A score threshold (query self-identity score to similarity score >0.56) has been experimentally defined (unpublished data) and is used to identify and flag any records that are of unusually high similarity to the query as an aid in determining novelty of the topic defined by the query. These either represent abstracts that were taken from Medline for analysis or, if not, serve as a red flag that something very similar to the material being queried has already been published. In our test case, a similarity flag is raised for the paper containing the original abstract (Figure 1A).

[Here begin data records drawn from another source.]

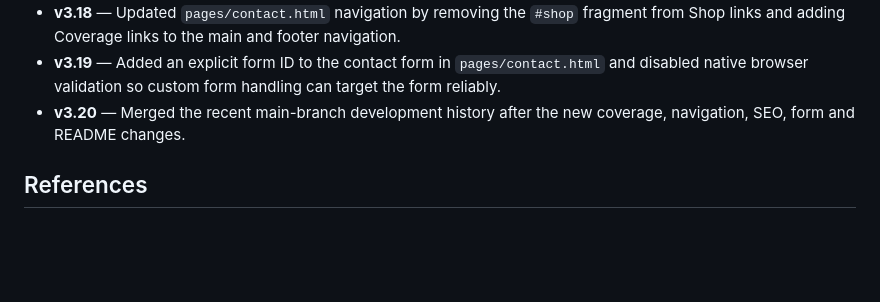
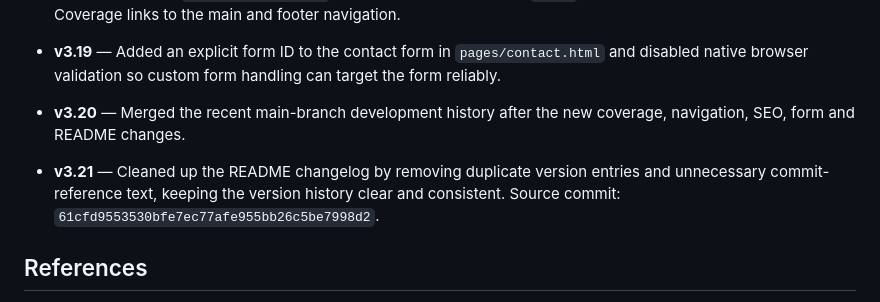
Before and after one commit to leletu-kamana/campus-cart, a Markdown page: README.md, the part around the change. Rendered like a GitHub page; blank space fills up the shorter version.

Commit message:
Update changelog for version history cleanup

```diff
--- a/README.md
+++ b/README.md
@@ -402,6 +402,8 @@ The local HTML file and anchor paths should be checked again whenever pages or s
 - **v3.19** — Added an explicit form ID to the contact form in `pages/contact.html` and disabled native browser validation so custom form handling can target the form reliably.
 - **v3.20** — Merged the recent main-branch development history after the new coverage, navigation, SEO, form and README changes.
 
+- **v3.21** — Cleaned up the README changelog by removing duplicate version entries and unnecessary commit-reference text, keeping the version history clear and consistent. Source commit: `61cfd9553530bfe7ec77afe955bb26c5be7998d2`.
+
 ## References
 - Cox, G., Masuku, B. and Willmers, M. (2020) 'Open Textbooks and Social Justice: Open Educational Practices to Address Economic, Cultural and Political Injustice at the University of Cape Town', *Journal of Interactive Media in Education*, 2020(1), p. 2. Available at: https://doi.org/10.5334/jime.556 (Accessed: 4 August 2026).
 
```
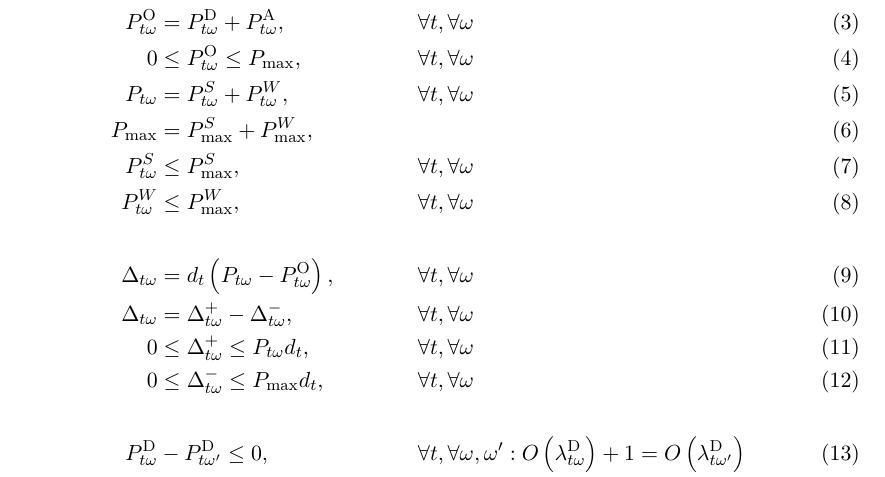
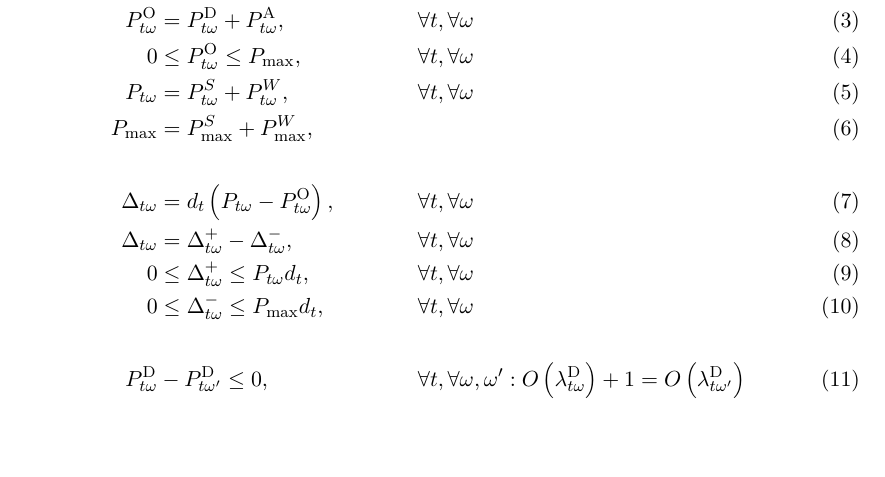
Before and after one commit to MoSunshine/IS_Project_2021, a LaTeX paper (Paper/WindPP.tex, which reads Paper/Chapters/decisionframework.tex): part of page 6 of 7, cut so that both start at the same text, the shorter picture padded with empty space. Compiled offline with pdfLaTeX.

Commit message:
Verbesserung Modell

```diff
--- a/Paper/Chapters/decisionframework.tex
+++ b/Paper/Chapters/decisionframework.tex
@@ -110,8 +110,8 @@ P_{t \omega}^{\mathrm{O}}&=P_{t \omega}^{\mathrm{D}}+P_{t \omega}^{\mathrm{A}},&
 0 &\leq P_{t \omega}^{\mathrm{O}} \leq P_{\max }, & & \forall t, \forall \omega \\
 P_{t\omega}&= P_{t\omega}^S+P_{t\omega}^W, & &\forall t,\forall \omega \\
 P_{\max}&= P^{S}_{\max}+P^{W}_{\max},  \\
-P_{t\omega}^{S} &\leq P^{S}_{\max}, &&\forall t, \forall \omega \\
-P_{t\omega}^{W} &\leq P^{W}_{\max}, &&\forall t, \forall \omega \\
+%P_{t\omega}^{S} &\leq P^{S}_{\max}, &&\forall t, \forall \omega \\
+%P_{t\omega}^{W} &\leq P^{W}_{\max}, &&\forall t, \forall \omega \\
 \nonumber \\
 \Delta_{t \omega}&=d_{t}\left(P_{t \omega}-P_{t \omega}^{\mathrm{O}}\right), &&\forall t, \forall \omega \\
 \Delta_{t \omega}&=\Delta_{t \omega}^{+}-\Delta_{t \omega}^{-}, &&\forall t, \forall \omega \\
```
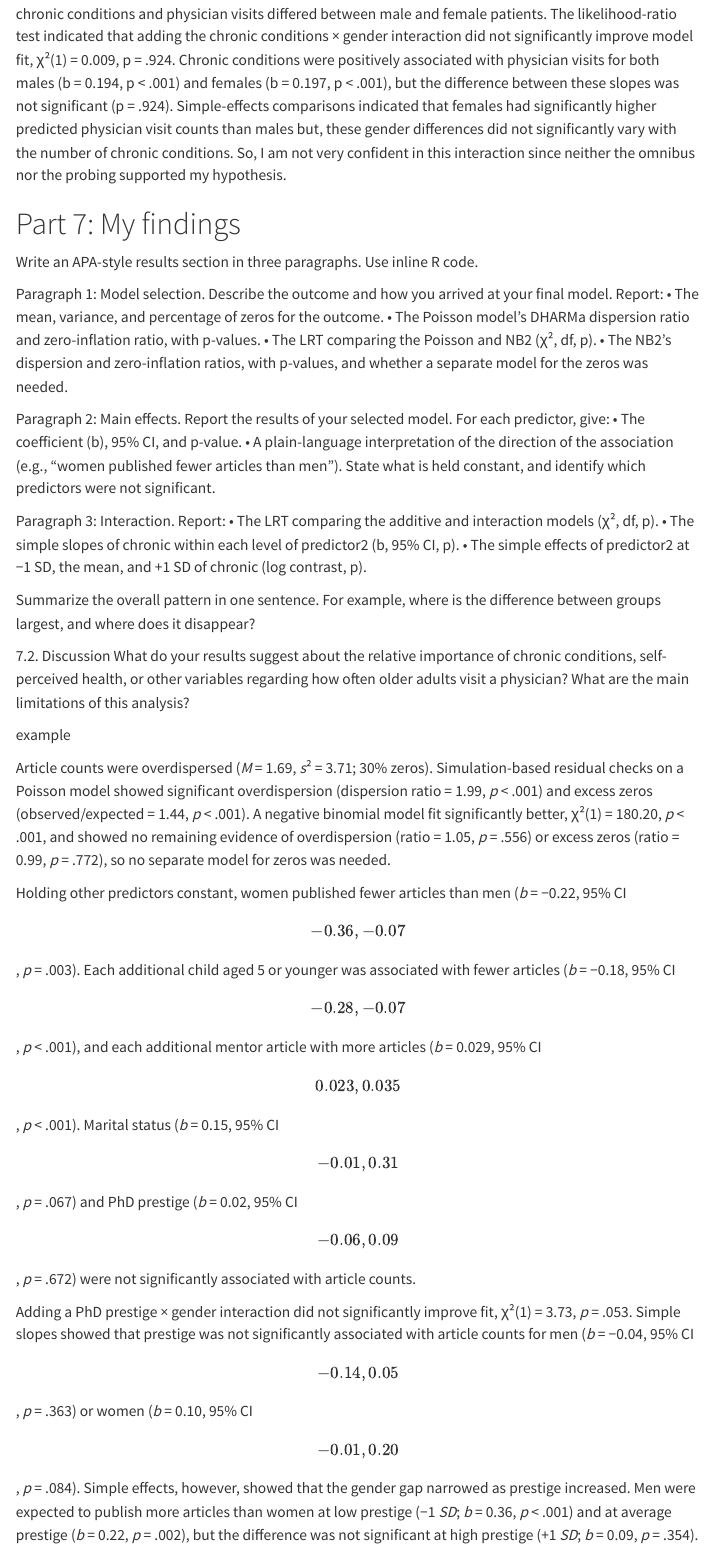
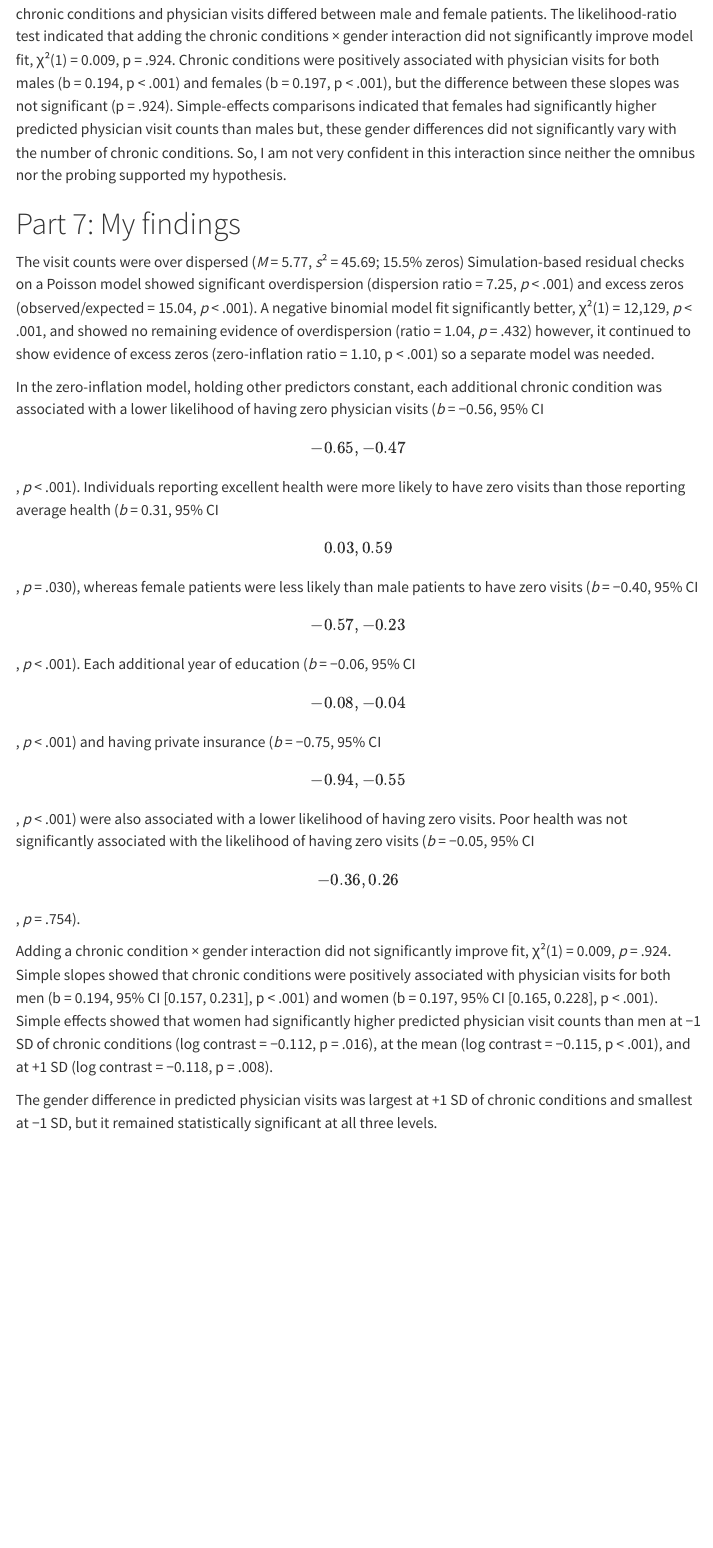
Before and after one commit to LaylaHussainuwo/hussain-lab-05, a Quarto document (index.qmd): the page in a window 1100 px wide, from 7910 px down. Rendered offline with R 4.5, knitr and Pandoc in place of Quarto, with nearby package versions; some code elsewhere in the file could not run offline; menus at the side of the page are left out.

Commit message:
Final commit

```diff
--- a/index.qmd
+++ b/index.qmd
@@ -571,37 +571,10 @@ My hypothesis was not supported. There was no evidence that the association betw
 
 # Part 7: My findings
 
+The visit counts were over dispersed (*M* = 5.77, *s*² = 45.69; 15.5% zeros) Simulation-based residual checks on a Poisson model showed significant overdispersion (dispersion ratio = 7.25, *p* \< .001) and excess zeros (observed/expected = 15.04, *p* \< .001). A negative binomial model fit significantly better, χ²(1) = 12,129, *p* \< .001, and showed no remaining evidence of overdispersion (ratio = 1.04, *p* = .432) however, it continued to show evidence of excess zeros (zero-inflation ratio = 1.10, p < .001) so a separate model was needed.
 
+In the zero-inflation model, holding other predictors constant, each additional chronic condition was associated with a lower likelihood of having zero physician visits (*b* = −0.56, 95% CI \[−0.65, −0.47\], *p* < .001). Individuals reporting excellent health were more likely to have zero visits than those reporting average health (*b* = 0.31, 95% CI \[0.03, 0.59\], *p* = .030), whereas female patients were less likely than male patients to have zero visits (*b* = −0.40, 95% CI \[−0.57, −0.23\], *p* < .001). Each additional year of education (*b* = −0.06, 95% CI \[−0.08, −0.04\], *p* < .001) and having private insurance (*b* = −0.75, 95% CI \[−0.94, −0.55\], *p* < .001) were also associated with a lower likelihood of having zero visits. Poor health was not significantly associated with the likelihood of having zero visits (*b* = −0.05, 95% CI \[−0.36, 0.26\], *p* = .754).
 
+Adding a chronic condition × gender interaction did not significantly improve fit, χ²(1) = 0.009, *p* = .924. Simple slopes showed that chronic conditions were positively associated with physician visits for both men (b = 0.194, 95% CI [0.157, 0.231], p < .001) and women (b = 0.197, 95% CI [0.165, 0.228], p < .001). Simple effects showed that women had significantly higher predicted physician visit counts than men at −1 SD of chronic conditions (log contrast = −0.112, p = .016), at the mean (log contrast = −0.115, p < .001), and at +1 SD (log contrast = −0.118, p = .008).
 
-Write an APA-style results section in three paragraphs. Use inline R code.
-
-Paragraph 1: Model selection. Describe the outcome and how you arrived at your final model. Report:
-•	The mean, variance, and percentage of zeros for the outcome.
-•	The Poisson model’s DHARMa dispersion ratio and zero-inflation ratio, with p-values.
-•	The LRT comparing the Poisson and NB2 (χ², df, p).
-•	The NB2’s dispersion and zero-inflation ratios, with p-values, and whether a separate model for the zeros was needed.
-
-Paragraph 2: Main effects. Report the results of your selected model. For each predictor, give:
-•	The coefficient (b), 95% CI, and p-value.
-•	A plain-language interpretation of the direction of the association (e.g., “women published fewer articles than men”).
-State what is held constant, and identify which predictors were not significant.
-
-Paragraph 3: Interaction. Report:
-•	The LRT comparing the additive and interaction models (χ², df, p).
-•	The simple slopes of chronic within each level of predictor2 (b, 95% CI, p).
-•	The simple effects of predictor2 at −1 SD, the mean, and +1 SD of chronic (log contrast, p).
-
-Summarize the overall pattern in one sentence. For example, where is the difference between groups largest, and where does it disappear?
-
-
-7.2. Discussion
-What do your results suggest about the relative importance of chronic conditions, self-perceived health, or other variables regarding how often older adults visit a physician? What are the main limitations of this analysis?
-
-example
-
-Article counts were overdispersed (*M* = 1.69, *s*² = 3.71; 30% zeros). Simulation-based residual checks on a Poisson model showed significant overdispersion (dispersion ratio = 1.99, *p* \< .001) and excess zeros (observed/expected = 1.44, *p* \< .001). A negative binomial model fit significantly better, χ²(1) = 180.20, *p* \< .001, and showed no remaining evidence of overdispersion (ratio = 1.05, *p* = .556) or excess zeros (ratio = 0.99, *p* = .772), so no separate model for zeros was needed.
-
-Holding other predictors constant, women published fewer articles than men (*b* = −0.22, 95% CI \[−0.36, −0.07\], *p* = .003). Each additional child aged 5 or younger was associated with fewer articles (*b* = −0.18, 95% CI \[−0.28, −0.07\], *p* \< .001), and each additional mentor article with more articles (*b* = 0.029, 95% CI \[0.023, 0.035\], *p* \< .001). Marital status (*b* = 0.15, 95% CI \[−0.01, 0.31\], *p* = .067) and PhD prestige (*b* = 0.02, 95% CI \[−0.06, 0.09\], *p* = .672) were not significantly associated with article counts.
-
-Adding a PhD prestige × gender interaction did not significantly improve fit, χ²(1) = 3.73, *p* = .053. Simple slopes showed that prestige was not significantly associated with article counts for men (*b* = −0.04, 95% CI \[−0.14, 0.05\], *p* = .363) or women (*b* = 0.10, 95% CI \[−0.01, 0.20\], *p* = .084). Simple effects, however, showed that the gender gap narrowed as prestige increased. Men were expected to publish more articles than women at low prestige (−1 *SD*; *b* = 0.36, *p* \< .001) and at average prestige (*b* = 0.22, *p* = .002), but the difference was not significant at high prestige (+1 *SD*; *b* = 0.09, *p* = .354).
+The gender difference in predicted physician visits was largest at +1 SD of chronic conditions and smallest at −1 SD, but it remained statistically significant at all three levels.
```
Also changed, not shown: docs/search.json, 1 other file.
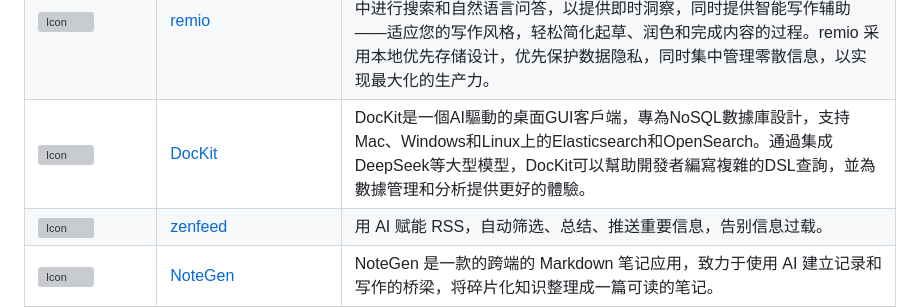
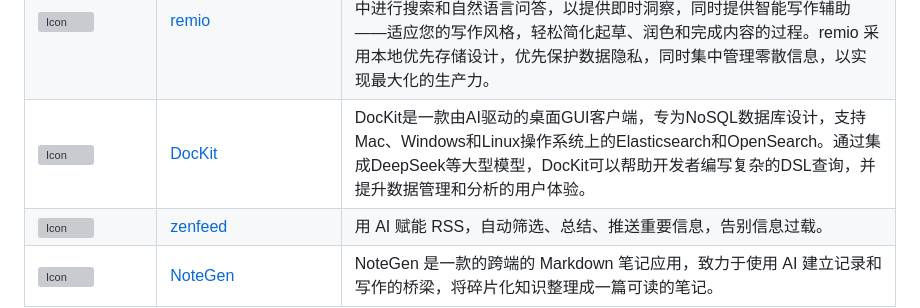
Before and after one commit to deepseek-ai/awesome-deepseek-integration, a Markdown page: README_cn.md, the part around the change. Rendered like a GitHub page; grey boxes are pictures that could not be loaded.

```diff
--- a/README_cn.md
+++ b/README_cn.md
@@ -353,7 +353,7 @@
     <tr>
     <td><img src="docs/DocKit/assets/dockit.png" alt="Icon" width="64" height="auto" /></td>
     <td><a href="https://dockit.geekfun.club/">DocKit</a></td>
-    <td>DocKit是一個AI驅動的桌面GUI客戶端，專為NoSQL數據庫設計，支持Mac、Windows和Linux上的Elasticsearch和OpenSearch。通過集成DeepSeek等大型模型，DocKit可以幫助開發者編寫複雜的DSL查詢，並為數據管理和分析提供更好的體驗。</td>
+    <td>DocKit是一款由AI驱动的桌面GUI客户端，专为NoSQL数据库设计，支持Mac、Windows和Linux操作系统上的Elasticsearch和OpenSearch。通过集成DeepSeek等大型模型，DocKit可以帮助开发者编写复杂的DSL查询，并提升数据管理和分析的用户体验。</td>
     </tr>
     <tr>
         <td> <img src="docs/zenfeed/assets/icon.png" alt="Icon" width="64" height="auto" /> </td>
```
Also changed, not shown: README_zh_tw.md (+1 -1 lines).
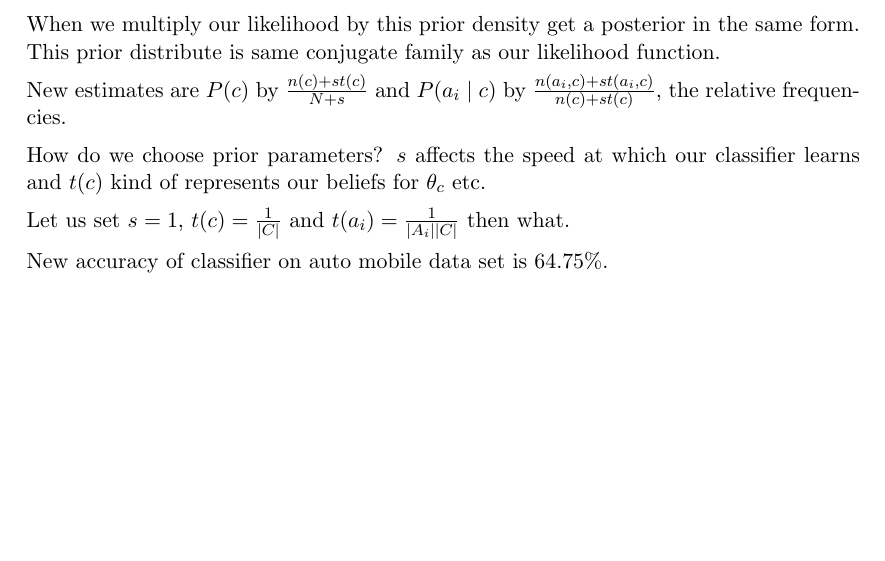
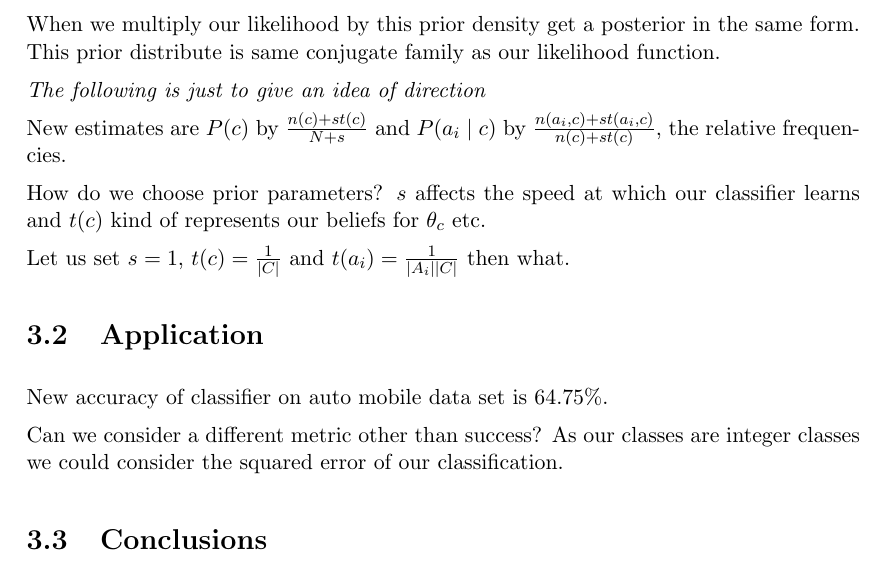
Before and after one commit to ben-willis/credal-classification-project, a LaTeX document (report/report.tex, which reads report/3_dirichlet_prior.tex): part of page 11 of 11, cut so that both start at the same text, the shorter picture padded with empty space. Compiled offline with pdfLaTeX.

Commit message:
Added direction to end of chapter 3

```diff
--- a/report/3_dirichlet_prior.tex
+++ b/report/3_dirichlet_prior.tex
@@ -31,10 +31,18 @@ For all $(i, a_i, c)$.
 When we multiply our likelihood by this prior density get a posterior in the same form.
 This prior distribute is same conjugate family as our likelihood function.
 
+\textit{The following is just to give an idea of direction}
+
 New estimates are $P(c)$ by $\frac{n(c) + st(c)}{N + s}$ and $P(a_i \mid c)$ by $\frac{n(a_i, c) + st(a_i,c)}{n(c)+st(c)}$, the relative frequencies.
 
 How do we choose prior parameters? $s$ affects the speed at which our classifier learns and $t(c)$ kind of represents our beliefs for $\theta_c$ etc.
 
 Let us set $s=1$, $t(c) = \frac{1}{|C|}$ and $t(a_i) = \frac{1}{|A_i||C|}$ then what.
 
+\section{Application}
+
 New accuracy of classifier on auto mobile data set is 64.75\%.
+
+Can we consider a different metric other than success? As our classes are integer classes we could consider the squared error of our classification.
+
+\section{Conclusions}
```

The primary methods in which users interact with the results of Medline searches can be improved and expanded to enable quick and efficient suggestions for optimizing the manuscript writing and publication process, including review. Quantitative similarity scores computed for a text query, such as the abstract for a manuscript submitted to a journal for publication, against the primary biomedical bibliographic database, Medline, can be used to generate a ranked list of similar documents from which summary information about the authors, journals, similar work and dates can be of high utility. Scientists submitting to or editors of the more than 5000 journals represented in Medline can use this free web-based utility to speed the process of selecting or confirming appropriate journal selection, estimate a given articles novelty based on the relative similarity of its abstract and to select potential reviewers (experts), typically requested by journals at manuscript submission time.
Several caveats and potential enhancements to the system should be noted. First, as with any search system, similar articles sharing keywords but belonging to different fields may appear as relevant. Secondly, journal targets or experts are calculated based on frequencies of journals and authors in the eTBLAST results; these suggestions do not account for the publication volume of each journal. Finally, journal impact factors may be indicators of expertise level and are not considered. These enhancements may improve performance and are being evaluated as potential upgrades to the system.
Conflict of interest statement. None declared.